Created in 1992 by the then military government, the Nigerian Communications Commission became the watchdog of Africa’s largest nation’s multi-billion dollar communications sector. But after two decades of existence, the consensus opinion is that the NCC is yet to fully fulfill its mission and responsibilities.
Prior to the advent of Global System for Mobile Communications (GSM) in Nigeria, the nation’s national telecommunications company, the Nigerian Telecommunications Ltd (NITEL), was the biblical alpha and omega of communications.
The monopoly the company had resulted in negligence of standard duties, while the quality of service offered nose-dived right under the watch of the NCC.
It got so bad comedians joked that whenever it rained, NITEL’s telephone services were difficult or impossible to use. One even said NITEL connections could get disrupted by birds that land on the wires.
In terms of the cost, it was exorbitant – way out of the reach of ordinary Nigerians. During the period, only the rich and corporate organisations could afford to use telephones.
But when the President Olusegun Obasanjo-led administration introduced GSM at the wake of the new millennium, the NCC still failed to perform its central regulatory function. It couldn’t protect Nigerian GSM subscribers from the exorbitant prices that were charged by the various telecoms companies.
During the early days of GSM in Nigeria, SIM cards were sold at prices that exceeded US$500 and a flat rate of US$1 per minute was charged, even if an individual only called for a duration less than 10 seconds. Yet the regulatory commission failed to intervene and protect Nigerians from the high cost that translated into extortion.
It took the intervention of Globacom, a private telecommunications company, for the per second tariff plan to be introduced in Nigeria.
The commission also failed to initiate SIM card registration with the launching of GSM operations in Nigeria, unlike in Ghana where an individual cannot use a SIM card until it has been properly registered.
To the average Nigerian, the NCC cannot be trusted to protect them since its various measures aimed at improving the quality of services being offered by the telecoms companies are yet to show good results.
Instead of mandating the various networks to give their subscribers quality services, the NCC appeals instead.
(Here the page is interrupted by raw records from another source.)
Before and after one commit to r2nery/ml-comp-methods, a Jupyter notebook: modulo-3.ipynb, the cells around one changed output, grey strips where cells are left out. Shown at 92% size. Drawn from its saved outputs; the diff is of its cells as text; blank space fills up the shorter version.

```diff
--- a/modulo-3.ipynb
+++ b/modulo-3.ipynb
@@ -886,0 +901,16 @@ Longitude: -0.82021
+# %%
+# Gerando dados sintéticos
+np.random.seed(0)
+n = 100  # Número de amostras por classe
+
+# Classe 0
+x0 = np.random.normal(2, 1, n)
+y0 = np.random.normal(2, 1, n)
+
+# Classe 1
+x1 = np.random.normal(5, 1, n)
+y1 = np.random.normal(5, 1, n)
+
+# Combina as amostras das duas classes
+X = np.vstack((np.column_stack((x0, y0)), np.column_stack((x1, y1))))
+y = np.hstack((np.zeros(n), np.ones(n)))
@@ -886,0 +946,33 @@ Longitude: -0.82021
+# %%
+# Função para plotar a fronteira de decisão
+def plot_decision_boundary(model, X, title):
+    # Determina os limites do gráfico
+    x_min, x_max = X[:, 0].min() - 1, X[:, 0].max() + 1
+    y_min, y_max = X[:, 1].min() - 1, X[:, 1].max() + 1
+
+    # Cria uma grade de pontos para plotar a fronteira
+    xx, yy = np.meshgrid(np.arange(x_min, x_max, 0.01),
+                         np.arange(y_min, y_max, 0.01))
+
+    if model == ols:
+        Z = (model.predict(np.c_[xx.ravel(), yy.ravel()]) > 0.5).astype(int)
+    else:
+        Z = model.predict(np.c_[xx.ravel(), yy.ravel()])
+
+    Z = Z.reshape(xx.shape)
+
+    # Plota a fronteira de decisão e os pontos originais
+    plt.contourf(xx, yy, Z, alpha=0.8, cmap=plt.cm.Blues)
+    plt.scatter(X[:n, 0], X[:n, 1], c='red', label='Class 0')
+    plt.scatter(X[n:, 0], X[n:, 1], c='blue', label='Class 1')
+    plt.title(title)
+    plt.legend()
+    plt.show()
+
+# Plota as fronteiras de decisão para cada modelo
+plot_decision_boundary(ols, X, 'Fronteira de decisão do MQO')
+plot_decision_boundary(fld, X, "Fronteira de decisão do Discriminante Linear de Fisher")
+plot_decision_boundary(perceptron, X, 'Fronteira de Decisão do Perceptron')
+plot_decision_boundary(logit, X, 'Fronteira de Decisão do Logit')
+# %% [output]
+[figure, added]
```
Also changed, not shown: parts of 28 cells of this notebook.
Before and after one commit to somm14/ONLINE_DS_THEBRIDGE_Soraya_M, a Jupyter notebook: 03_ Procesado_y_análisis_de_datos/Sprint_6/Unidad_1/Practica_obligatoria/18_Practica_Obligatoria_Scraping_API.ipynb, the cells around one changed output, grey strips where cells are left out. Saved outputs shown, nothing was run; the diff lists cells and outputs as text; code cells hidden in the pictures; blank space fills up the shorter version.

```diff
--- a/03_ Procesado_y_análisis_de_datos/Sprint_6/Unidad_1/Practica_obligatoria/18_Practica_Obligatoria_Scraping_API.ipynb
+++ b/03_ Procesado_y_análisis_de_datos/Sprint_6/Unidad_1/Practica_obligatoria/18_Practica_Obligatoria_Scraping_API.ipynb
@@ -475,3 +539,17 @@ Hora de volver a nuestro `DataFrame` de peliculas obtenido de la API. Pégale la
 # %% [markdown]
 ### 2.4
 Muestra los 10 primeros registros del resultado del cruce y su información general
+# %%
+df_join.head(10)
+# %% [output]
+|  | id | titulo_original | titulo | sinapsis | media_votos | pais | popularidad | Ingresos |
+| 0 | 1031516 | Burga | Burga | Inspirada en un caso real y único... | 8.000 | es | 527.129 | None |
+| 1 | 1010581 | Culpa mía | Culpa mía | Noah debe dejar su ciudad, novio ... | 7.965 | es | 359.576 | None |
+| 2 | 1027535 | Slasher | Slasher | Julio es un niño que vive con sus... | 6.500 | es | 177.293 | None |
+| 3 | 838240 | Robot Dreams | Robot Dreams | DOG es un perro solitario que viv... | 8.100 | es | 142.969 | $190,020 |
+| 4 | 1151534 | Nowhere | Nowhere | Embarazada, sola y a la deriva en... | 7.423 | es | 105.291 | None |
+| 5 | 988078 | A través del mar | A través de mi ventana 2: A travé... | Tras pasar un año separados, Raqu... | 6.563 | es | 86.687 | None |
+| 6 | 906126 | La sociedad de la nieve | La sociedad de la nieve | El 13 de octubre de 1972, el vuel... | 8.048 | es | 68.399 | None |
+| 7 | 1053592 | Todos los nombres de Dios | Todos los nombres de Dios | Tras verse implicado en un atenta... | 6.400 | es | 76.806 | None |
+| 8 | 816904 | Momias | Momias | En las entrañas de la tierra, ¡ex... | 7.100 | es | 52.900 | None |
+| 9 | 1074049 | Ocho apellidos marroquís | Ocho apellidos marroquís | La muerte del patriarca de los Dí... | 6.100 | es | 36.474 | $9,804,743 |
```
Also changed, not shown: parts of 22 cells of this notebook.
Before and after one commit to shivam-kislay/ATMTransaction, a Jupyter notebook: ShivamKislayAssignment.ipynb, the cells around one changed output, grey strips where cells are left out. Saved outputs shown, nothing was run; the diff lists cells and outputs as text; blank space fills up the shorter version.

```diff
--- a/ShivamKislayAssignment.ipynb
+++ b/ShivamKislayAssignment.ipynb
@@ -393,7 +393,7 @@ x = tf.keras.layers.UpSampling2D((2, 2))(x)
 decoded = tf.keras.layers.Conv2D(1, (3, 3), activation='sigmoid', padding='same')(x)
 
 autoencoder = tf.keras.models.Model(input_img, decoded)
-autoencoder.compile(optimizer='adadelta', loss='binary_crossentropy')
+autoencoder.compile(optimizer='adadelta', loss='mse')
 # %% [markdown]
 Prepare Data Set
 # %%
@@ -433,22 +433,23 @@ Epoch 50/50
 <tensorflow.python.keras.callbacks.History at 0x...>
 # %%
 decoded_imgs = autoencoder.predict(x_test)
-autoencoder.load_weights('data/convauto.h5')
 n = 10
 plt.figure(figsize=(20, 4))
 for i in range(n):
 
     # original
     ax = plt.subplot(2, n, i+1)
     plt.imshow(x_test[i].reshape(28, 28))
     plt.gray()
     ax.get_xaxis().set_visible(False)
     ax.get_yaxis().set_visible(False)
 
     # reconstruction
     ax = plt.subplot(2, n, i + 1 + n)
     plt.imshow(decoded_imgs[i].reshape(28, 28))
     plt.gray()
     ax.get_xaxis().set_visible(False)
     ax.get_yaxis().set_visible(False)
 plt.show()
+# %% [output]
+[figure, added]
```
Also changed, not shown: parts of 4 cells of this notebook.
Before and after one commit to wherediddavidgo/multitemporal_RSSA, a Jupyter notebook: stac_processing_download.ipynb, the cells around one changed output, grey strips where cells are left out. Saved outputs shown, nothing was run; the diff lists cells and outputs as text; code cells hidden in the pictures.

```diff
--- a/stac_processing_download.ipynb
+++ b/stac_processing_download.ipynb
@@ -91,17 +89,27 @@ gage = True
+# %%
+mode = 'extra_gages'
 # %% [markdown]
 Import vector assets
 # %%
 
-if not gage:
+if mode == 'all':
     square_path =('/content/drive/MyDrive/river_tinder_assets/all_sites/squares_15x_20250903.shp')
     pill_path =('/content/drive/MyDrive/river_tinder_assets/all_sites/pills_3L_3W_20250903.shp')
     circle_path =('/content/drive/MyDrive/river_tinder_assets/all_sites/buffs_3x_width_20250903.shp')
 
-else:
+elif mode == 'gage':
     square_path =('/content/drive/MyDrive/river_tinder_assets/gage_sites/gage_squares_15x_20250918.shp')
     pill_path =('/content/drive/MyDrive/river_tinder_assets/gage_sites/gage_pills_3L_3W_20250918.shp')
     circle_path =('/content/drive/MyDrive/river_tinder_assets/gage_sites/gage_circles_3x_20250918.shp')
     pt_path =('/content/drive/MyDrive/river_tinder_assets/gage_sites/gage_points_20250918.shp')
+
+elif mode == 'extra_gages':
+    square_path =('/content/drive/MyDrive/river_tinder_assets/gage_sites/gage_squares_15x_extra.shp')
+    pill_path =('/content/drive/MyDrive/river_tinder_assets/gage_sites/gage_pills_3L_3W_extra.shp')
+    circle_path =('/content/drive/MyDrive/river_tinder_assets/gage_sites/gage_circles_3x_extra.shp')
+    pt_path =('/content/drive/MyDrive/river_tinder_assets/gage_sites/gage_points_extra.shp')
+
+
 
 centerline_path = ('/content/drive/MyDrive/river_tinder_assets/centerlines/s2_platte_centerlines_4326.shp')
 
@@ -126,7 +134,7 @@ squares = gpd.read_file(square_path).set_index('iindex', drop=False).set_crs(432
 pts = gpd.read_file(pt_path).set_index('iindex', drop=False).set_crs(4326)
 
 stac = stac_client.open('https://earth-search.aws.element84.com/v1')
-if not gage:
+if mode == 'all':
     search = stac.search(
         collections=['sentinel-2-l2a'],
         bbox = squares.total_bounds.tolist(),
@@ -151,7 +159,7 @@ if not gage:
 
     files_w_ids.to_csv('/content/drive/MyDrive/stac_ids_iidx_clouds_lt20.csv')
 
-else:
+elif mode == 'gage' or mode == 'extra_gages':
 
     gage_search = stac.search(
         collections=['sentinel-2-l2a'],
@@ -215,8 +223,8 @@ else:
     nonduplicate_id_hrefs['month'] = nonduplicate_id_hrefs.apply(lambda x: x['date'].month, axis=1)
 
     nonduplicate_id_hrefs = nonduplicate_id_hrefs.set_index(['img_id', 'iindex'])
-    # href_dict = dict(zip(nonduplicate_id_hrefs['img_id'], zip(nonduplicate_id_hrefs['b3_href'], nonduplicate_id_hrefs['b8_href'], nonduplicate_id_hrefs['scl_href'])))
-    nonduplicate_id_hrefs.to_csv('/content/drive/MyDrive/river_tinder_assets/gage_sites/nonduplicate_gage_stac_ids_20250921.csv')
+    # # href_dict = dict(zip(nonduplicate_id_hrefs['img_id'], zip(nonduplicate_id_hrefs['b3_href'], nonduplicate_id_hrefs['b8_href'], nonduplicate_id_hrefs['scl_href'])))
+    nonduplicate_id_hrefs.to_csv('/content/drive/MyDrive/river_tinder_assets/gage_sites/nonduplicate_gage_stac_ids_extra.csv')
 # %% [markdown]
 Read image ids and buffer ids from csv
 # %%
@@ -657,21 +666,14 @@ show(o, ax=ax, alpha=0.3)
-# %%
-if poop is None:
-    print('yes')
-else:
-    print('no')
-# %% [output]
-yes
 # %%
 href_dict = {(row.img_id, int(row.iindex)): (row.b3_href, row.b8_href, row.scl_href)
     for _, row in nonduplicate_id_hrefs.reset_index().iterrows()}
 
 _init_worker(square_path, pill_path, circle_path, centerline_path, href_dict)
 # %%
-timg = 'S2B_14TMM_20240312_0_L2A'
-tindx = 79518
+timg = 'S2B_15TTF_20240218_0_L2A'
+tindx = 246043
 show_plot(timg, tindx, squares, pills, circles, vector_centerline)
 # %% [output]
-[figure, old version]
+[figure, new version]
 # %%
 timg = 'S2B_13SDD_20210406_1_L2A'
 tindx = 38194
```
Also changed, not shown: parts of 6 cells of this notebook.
It is therefore not surprising that despite the fact that Nigeria has a rapidly expanding tech sector, experts still believe that the underperforming NCC poses a bigger risk to the continued sustenance of the sector’s growth momentum.